Walter Deiter

Walter Deiter, OC, Chief, Indigenous rights advocate (born 31 May 1916 on Peepeekisis Reserve, SK; died 7 September 1988 in Regina, SK). Walter Deiter was active in the development of Indigenous political organizations in the 1960s. His work helped to establish the National Indian Brotherhood (now Assembly of First Nations) and has resulted in him being appointed to the Order of Canada.

Early Life

Walter Deiter was born on the Peepeekisis Reserve in Saskatchewan (see also Reserves in Saskatchewan; First Nations in Saskatchewan). As a child, Deiter attended residential school at File Hills, Saskatchewan and in southern Manitoba. In 1939, Deiter volunteered to serve with the Royal Regina Rifles in the Second World War. However, before being deployed, he contracted tuberculosis. As a result, he was not deployed. In 1951, he married Inez Wuttunee. Deiter worked as a truck driver and eventually started a landscaping business.


In the late 1950s, Walter Deiter and his wife helped to establish the Saskatoon Friendship Centre (see Friendship Centres). Deiter’s first major political position was as president of the Regina Friendship Centre.
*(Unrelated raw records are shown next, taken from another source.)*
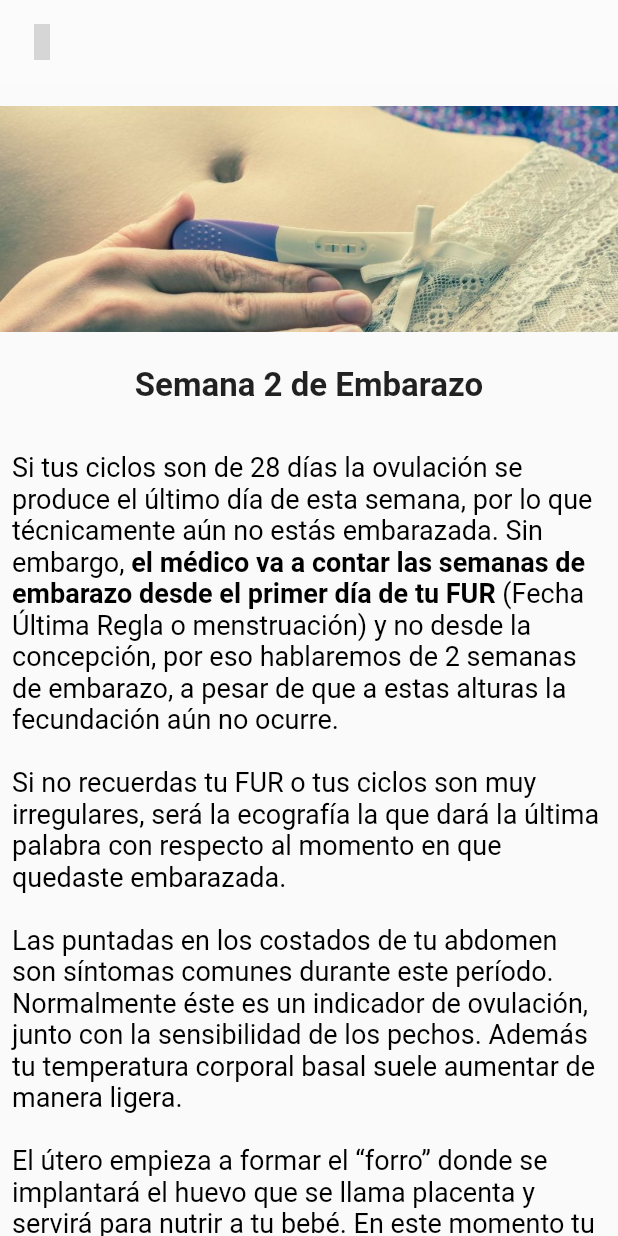
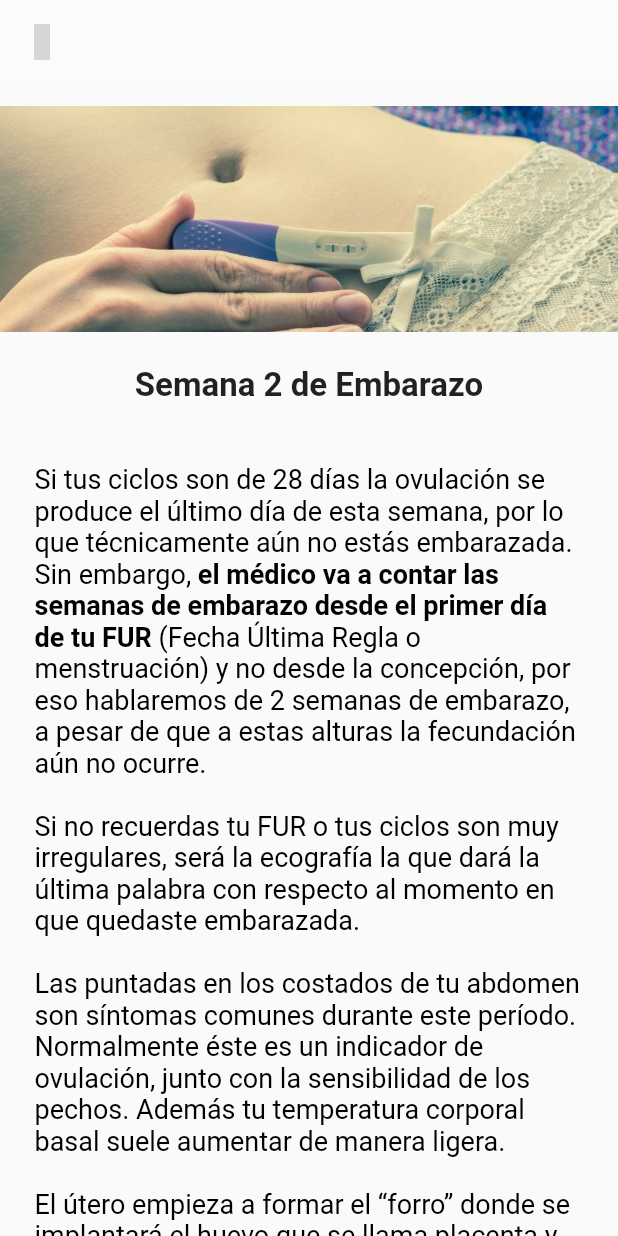
Before and after one commit to DrKoi/obcalculator_unab, a Flutter app: the SemanaPage screen opened directly, on a phone screen of 412 x 824 dp. Run offline on Flutter 3.47's test engine with Material 2 defaults, Android fonts, the phone set to English and light mode, and no system bars; our stand-ins replace jiffy, material_design_icons_flutter, sleek_circular_slider; missing offline and left inert: dart:ffi, roulette; grey boxes are pictures that could not be loaded.

Commit message:
semana pages

```diff
--- a/ob_calculator/lib/pages/semana_pages/semana_page.dart
+++ b/ob_calculator/lib/pages/semana_pages/semana_page.dart
@@ -17,10 +17,14 @@ final Map<num, Semana> semana = {
     image: '',
     numSemana: 'Semana 2 de Embarazo',
     slogan: '',
-    textoSemana: Column(children: [
+    textoSemana:
+        Column(crossAxisAlignment: CrossAxisAlignment.start, children: [
       RichText(
           text: TextSpan(
-              style: TextStyle(fontSize: 18, color: Colors.black),
+              style: TextStyle(
+                  fontSize: 18,
+                  color: Colors.black,
+                  leadingDistribution: TextLeadingDistribution.proportional),
               children: <TextSpan>[
             TextSpan(
                 text:
@@ -40,9 +44,12 @@ final Map<num, Semana> semana = {
           ])
           //textAlign: TextAlign.justify,
           ),
-      Text(
-        '\nOvulación',
-        style: TextStyle(fontSize: 22, fontWeight: FontWeight.bold),
+      RichText(
+        text: TextSpan(
+          text: '\nOvulación',
+          style: TextStyle(
+              fontSize: 22, fontWeight: FontWeight.bold, color: Colors.black),
+        ),
         textAlign: TextAlign.left,
       ),
       RichText(
@@ -298,9 +305,12 @@ class _SemanaState extends State<SemanaPage> {
                     ),
                   ),
                 ),
-                Container(
-                  margin: EdgeInsets.symmetric(horizontal: 8),
-                  child: semana[semanaKey]!.textoSemana,
+                Padding(
+                  padding: const EdgeInsets.all(8.0),
+                  child: Container(
+                    margin: EdgeInsets.symmetric(horizontal: 15),
+                    child: semana[semanaKey]!.textoSemana,
+                  ),
                 )
               ],
             ),
```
Deiter became Chief of the Federation of Saskatchewan Indian Nations (now the Federation of Sovereign Indigenous Nations). Under his leadership, the federation was the first Indigenous organization to receive government funding to support operating costs. Additionally, Deiter helped establish the National Indian Brotherhood (NIB) (see Assembly of First Nations). He became the first National Chief of the NIB (see National Chiefs of the Assembly of First Nations). He held this position from 1968 to 1970.

During his tenure, he helped the NIB establish a national voice and oppose the 1969 White Paper. Ultimately, he was defeated by George Manuel for the position of National Chief of the NIB in 1970.

After his time as National Chief of the NIB, Deiter worked with various Indigenous organizations in Saskatchewan and nationally. He helped establish the Native Alcohol Council and was a senator of the Federation of Saskatchewan Indian Nations. He also served on the band council of Peepeekisis First Nation and helped establish and lead the National Indian Veterans Association.

Awards and Distinctions

Officer, Order of Canada (1980)